Fianna Fáil leader Micheál Martin accused the Coalition of being "arrogant and out of touch" and allowing "deep crises" in housing, healthcare and burglaries to develop under its watch. He insisted his party is campaigning to get into government, despite previously ruling out Fine Gael and Sinn Féin as Coalition partners and said he believed his 70 candidates "will be competitive in every single constituency". He said this includes Dublin, where FF currently has no TDs, and brushed off suggestions his leadership was at risk if he fails to get more than 35 TDs elected. He vowed to hold the "Government to account".
Sinn Féin leader Gerry Adams has said that securing 15 or more Dáil seats would represent a good day for his party.
Mr Adams said he hopes to be Taoiseach after the election - but refused to say how long he intends to remain on as Sinn Féin leader.
The Louth TD also denied that the improved economy will make it more difficult for Sinn Féin candidates to build on its 14 TDs.
"This is a choice whether you want a society that is fair and equal and has decent public services or whether you want more of the same under Fine Gael and Labour," he said.
But Mr Adams adopted a stony silence in relation to the upcoming sentencing of Thomas 'Slab' Murphy, who he has described as a "good republican".
Renua, Anti-Austerity Alliance, Green Party
Renua Ireland's leader Lucinda Creighton believes her party could get more than 10 seats, despite having just three out-going TDs.
She said it's likely the party will be in a "strong position" to influence the next government if it reaches its seats target. Ms Creighton said Renua has no intention of making up the numbers and insisted they will drive a "hard bargain".
The former Fine Gael TD admitted that running in a smaller party will have its difficulties. "Of course we will be appealing to the public for donations over the next few weeks," she said.
Meanwhile, Anti-Austerity Alliance TD Ruth Coppinger said Taoiseach Enda Kenny has deliberately ensured a short campaign for the General Election to suit his own party. "We rely on going to doors meeting people and getting the message out," Ms Coppinger said at the launch of her campaign.

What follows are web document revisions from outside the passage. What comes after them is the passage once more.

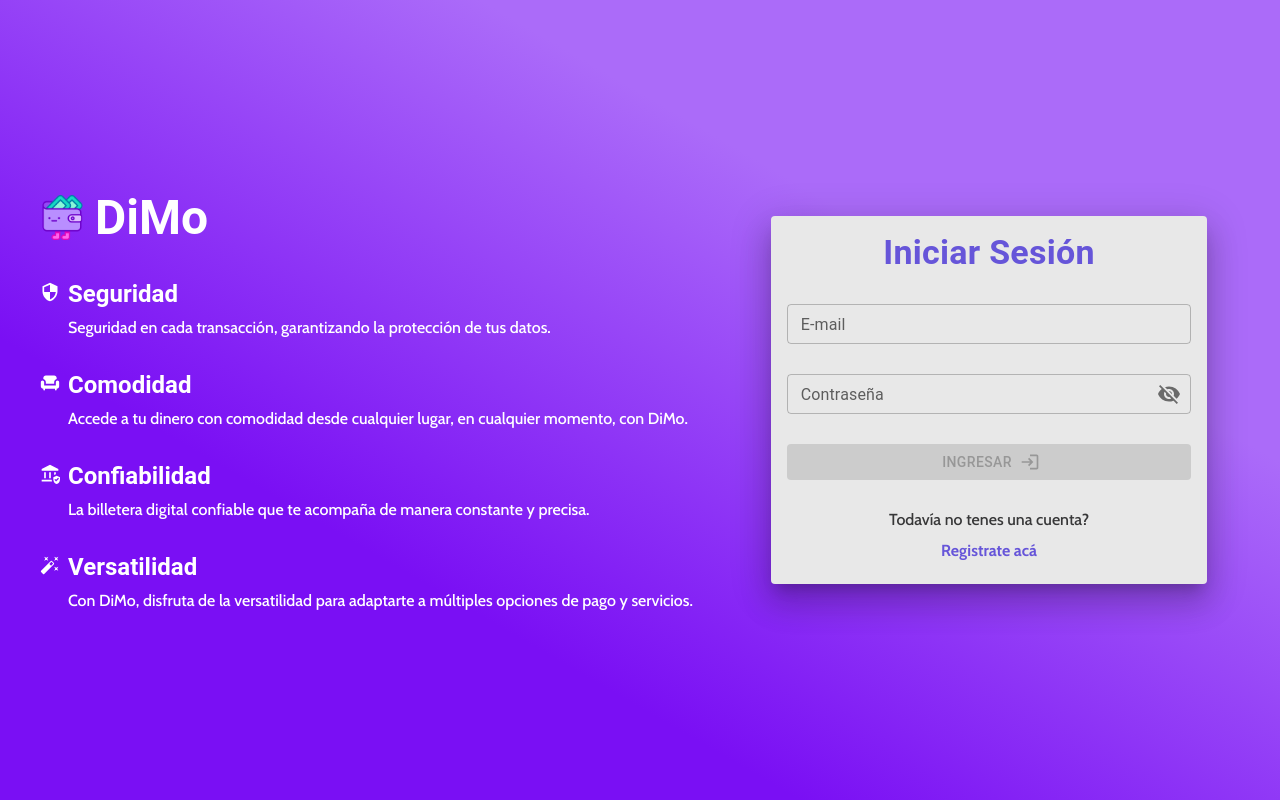
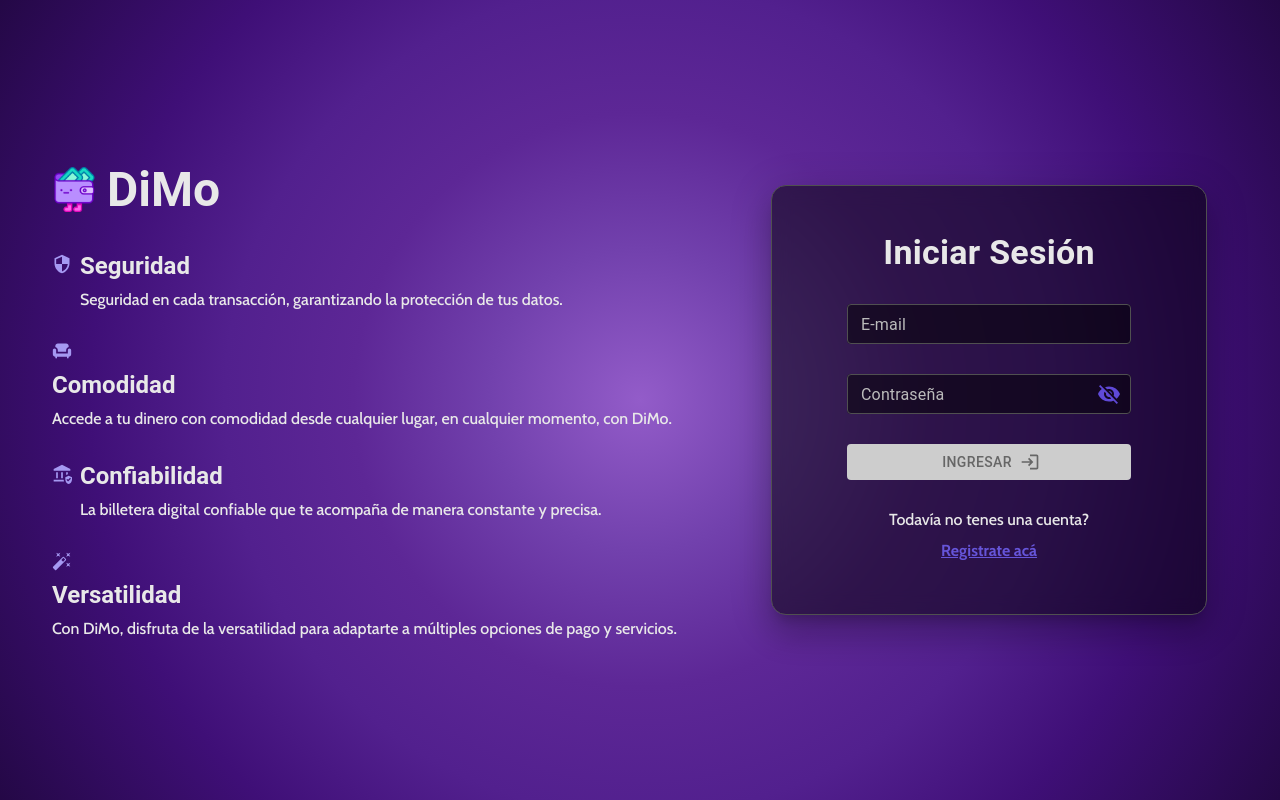
Before and after one commit to alkemyTech/BBVA-FS-W5-Front-S1, a React (Vite) app: page /login in a window 1280 px wide. Built offline with nearby package versions, Linux system fonts and the light colour scheme.

Commit message:
Realizamos mods en el estilo del login

```diff
--- a/src/components/LoginSignUp/LoginSignUp.jsx
+++ b/src/components/LoginSignUp/LoginSignUp.jsx
@@ -114,7 +114,7 @@ export default function LoginSignUp({ isLogin }) {
       container
       sx={{
         background:
-          "linear-gradient(30deg, rgba(122,15,244,1) 30%, rgba(171,107,249,1) 70%)",
+          "radial-gradient(circle, rgba(147,92,201,1) 0%, rgba(114,65,173,1) 20%, rgba(93,39,150,1) 38%, rgba(82,32,142,1) 55%, rgba(63,15,119,1) 73%, rgba(36,8,70,1) 100%)",
         flexDirection: "row",
         alignItems: "center",
         height: "100vh",
@@ -126,14 +126,13 @@ export default function LoginSignUp({ isLogin }) {
           spacing={4}
           sx={{
             flexDirection: "column",
-            p: 5,
-            justifyContent: "center",
+            p: 6.5,
           }}
         >
           <Grid item>
             <Typography
               variant="h3"
-              color="white"
+              color="#e8e8e8"
               sx={{
                 fontWeight: "bold",
                 display: "flex",
@@ -156,19 +155,19 @@ export default function LoginSignUp({ isLogin }) {
             sx={{ flexDirection: "row", alignItems: "baseline" }}
           >
             <SecurityIcon
-              sx={{ color: "white", fontSize: "20px" }}
+              sx={{ color: "#A599F2", fontSize: "20px" }}
             ></SecurityIcon>
 
             <Grid container spacing={1} sx={{ flexDirection: "column" }}>
               <Typography
                 variant="h5"
-                color="white"
+                color="#e8e8e8"
                 sx={{ fontWeight: "bold" }}
               >
                 Seguridad
               </Typography>
 
-              <Typography variant="p" color="white">
+              <Typography variant="p" color="#e8e8e8">
                 Seguridad en cada transacción, garantizando la protección de tus
                 datos.
               </Typography>
@@ -180,18 +179,18 @@ export default function LoginSignUp({ isLogin }) {
             spacing={1}
             sx={{ flexDirection: "row", alignItems: "baseline" }}
           >
-            <ChairIcon sx={{ color: "white", fontSize: "20px" }}></ChairIcon>
+            <ChairIcon sx={{ color: "#A599F2", fontSize: "20px" }}></ChairIcon>
 
             <Grid container spacing={1} sx={{ flexDirection: "column" }}>
               <Typography
                 variant="h5"
-                color="white"
+                color="#e8e8e8"
                 sx={{ fontWeight: "bold" }}
               >
                 Comodidad
               </Typography>
 
-              <Typography variant="p" color="white">
+              <Typography variant="p" color="#e8e8e8">
                 Accede a tu dinero con comodidad desde cualquier lugar, en
                 cualquier momento, con DiMo.
               </Typography>
@@ -204,19 +203,19 @@ export default function LoginSignUp({ isLogin }) {
             sx={{ flexDirection: "row", alignItems: "baseline" }}
           >
             <AssuredWorkloadIcon
-              sx={{ color: "white", fontSize: "20px" }}
+              sx={{ color: "#A599F2", fontSize: "20px" }}
             ></AssuredWorkloadIcon>
 
             <Grid container spacing={1} sx={{ flexDirection: "column" }}>
               <Typography
                 variant="h5"
-                color="white"
+                color="#e8e8e8"
                 sx={{ fontWeight: "bold" }}
               >
                 Confiabilidad
               </Typography>
 
-              <Typography variant="p" color="white">
+              <Typography variant="p" color="#e8e8e8">
                 La billetera digital confiable que te acompaña de manera
                 constante y precisa.
               </Typography>
@@ -229,19 +228,19 @@ export default function LoginSignUp({ isLogin }) {
             sx={{ flexDirection: "row", alignItems: "baseline" }}
           >
             <AutoFixHighIcon
-              sx={{ color: "white", fontSize: "20px" }}
+              sx={{ color: "#A599F2", fontSize: "20px" }}
             ></AutoFixHighIcon>
 
             <Grid container spacing={1} sx={{ flexDirection: "column" }}>
               <Typography
                 variant="h5"
-                color="white"
+                color="#e8e8e8"
                 sx={{ fontWeight: "bold" }}
               >
                 Versatilidad
               </Typography>
 
-              <Typography variant="p" color="white">
+              <Typography variant="p" color="#e8e8e8">
                 Con DiMo, disfruta de la versatilidad para adaptarte a múltiples
                 opciones de pago y servicios.
               </Typography>
@@ -255,7 +254,18 @@ export default function LoginSignUp({ isLogin }) {
           <Card
             variant="elevation"
             elevation={20}
-            sx={{ backgroundColor: "#e8e8e8", width: "90%" }}
+            sx={{
+              backgroundColor: "rgba(0,0,0,0.5)",
+              width: "90%",
+              maxWidth: "500px",
+              backdropFilter: "blur(10px)",
+              borderRadius: "15px",
+              padding: "30px",
+              display: "flex",
+              flexDirection: "column",
+              alignItems: "center",
+              border: "1px solid #505050",
+            }}
           >
             <CardContent
               sx={{
@@ -266,7 +276,7 @@ export default function LoginSignUp({ isLogin }) {
             >
               <Typography
                 variant="h4"
-                color="#6655D9"
+                color="#e8e8e8"
                 sx={{ fontWeight: "bold", textAlign: "center" }}
               >
                 {isLogin == true ? "Iniciar Sesión" : "Registrarse"}
@@ -290,6 +300,25 @@ export default function LoginSignUp({ isLogin }) {
                   setUsuario({ ...usuario, email: e.target.value })
                 }
                 onBlur={(e) => validarCampo("email", e.target.value)}
+                sx={{
+                  "& .MuiInputBase-root": {
+                    color: "#FFFFFF",
+                    backgroundColor: "rgba(0,0,0, 0.5)",
+                  },
+                  "& .MuiInputLabel-root": { color: "#BBBBBB" },
+                  "& .MuiOutlinedInput-notchedOutline": {
+                    borderColor: "#505050",
+                    borderWidth: "1px",
+                  },
+                  "&:hover .MuiOutlinedInput-notchedOutline": {
+                    borderColor: "#a1a1a1",
+                    borderWidth: "1px",
+                  },
+                  "&.Mui-focused .MuiOutlinedInput-notchedOutline": {
+                    borderColor: "#6655D9",
+                    borderWidth: "1px",
+                  },
+                }}
               />
 
               <TextField
@@ -307,7 +336,7 @@ export default function LoginSignUp({ isLogin }) {
                       <IconButton
                         onClick={changePasswordVisibility}
                         edge="end"
-                        sx={{ p: 1 }}
+                        sx={{ p: 1, color:"#5F49D7" }}
                       >
                         {passwordVisibility ? (
                           <Visibility />
@@ -318,11 +347,36 @@ export default function LoginSignUp({ isLogin }) {
                     </InputAdornment>
                   ),
                 }}
+                sx={{
+                  "& .MuiInputBase-root": {
+                    color: "#FFFFFF",
+                    backgroundColor: "rgba(0,0,0, 0.5)",
+                  },
+                  "& .MuiInputLabel-root": { color: "#BBBBBB" },
+                  "& .MuiOutlinedInput-notchedOutline": {
+                    borderColor: "#505050",
+                    borderWidth: "1px",
+                  },
+                  "&:hover .MuiOutlinedInput-notchedOutline": {
+                    borderColor: "#a1a1a1",
+                    borderWidth: "1px",
+                  },
+                  "&.Mui-focused .MuiOutlinedInput-notchedOutline": {
+                    borderColor: "#6655D9",
+                    borderWidth: "1px",
+                  },
+                }}
               />
               <Button
                 variant="contained"
                 type="submit"
-                sx={{ backgroundColor: "#6655D9" }}
+                sx={{
+                  backgroundColor: "#5F49D7",
+                  "&.Mui-disabled": {
+                    backgroundColor: "#cdcdcd",
+                    color: "#666",
+                  },
+                }}
                 disabled={!datosCompletos(usuario) || presenciaDeErrores}
                 endIcon={<LoginIcon />}
                 onClick={manejarEnvio}
@@ -339,7 +393,7 @@ export default function LoginSignUp({ isLogin }) {
                 >
                   <Typography
                     variant="p"
-                    color="#373738"
+                    color="#e8e8e8"
                     sx={{ fontSize: "medium" }}
                   >
                     Todavía no tenes una cuenta?
@@ -348,7 +402,7 @@ export default function LoginSignUp({ isLogin }) {
                     variant="p"
                     fontWeight="bold"
                     color="#6655D9"
-                    sx={{ cursor: "pointer" }}
+                    sx={{ cursor: "pointer", textDecoration:"underline" }}
                     onClick={handleNavigateSignUp}
                   >
                     Registrate acá
```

"They (bigger parties) can rely on money and media. This type of campaign suits them." Ms Coppinger was joined by her colleague Richard Boyd-Barrett who said it was "great" to get out to meet voters, adding: "You don't actually find out what's really happening in Leinster House."
Green Party leader Eamon Ryan pledged to get a "team" of TDs elected after his party's 2011 defeat saw his sitting TDs wiped out. Mr Ryan said he is "confident" running candidates in every constituency, following previous misery last time out at the polls. Social Democrats began their maiden General Election campaign by recommitting their pledge to keep USC, with Catherine Murphy TD hoping this will reduce the cost of living.
The co-leader of the party said the election came down to whether voters want US-style tax cuts where public services are run down or a "long-term view" for society.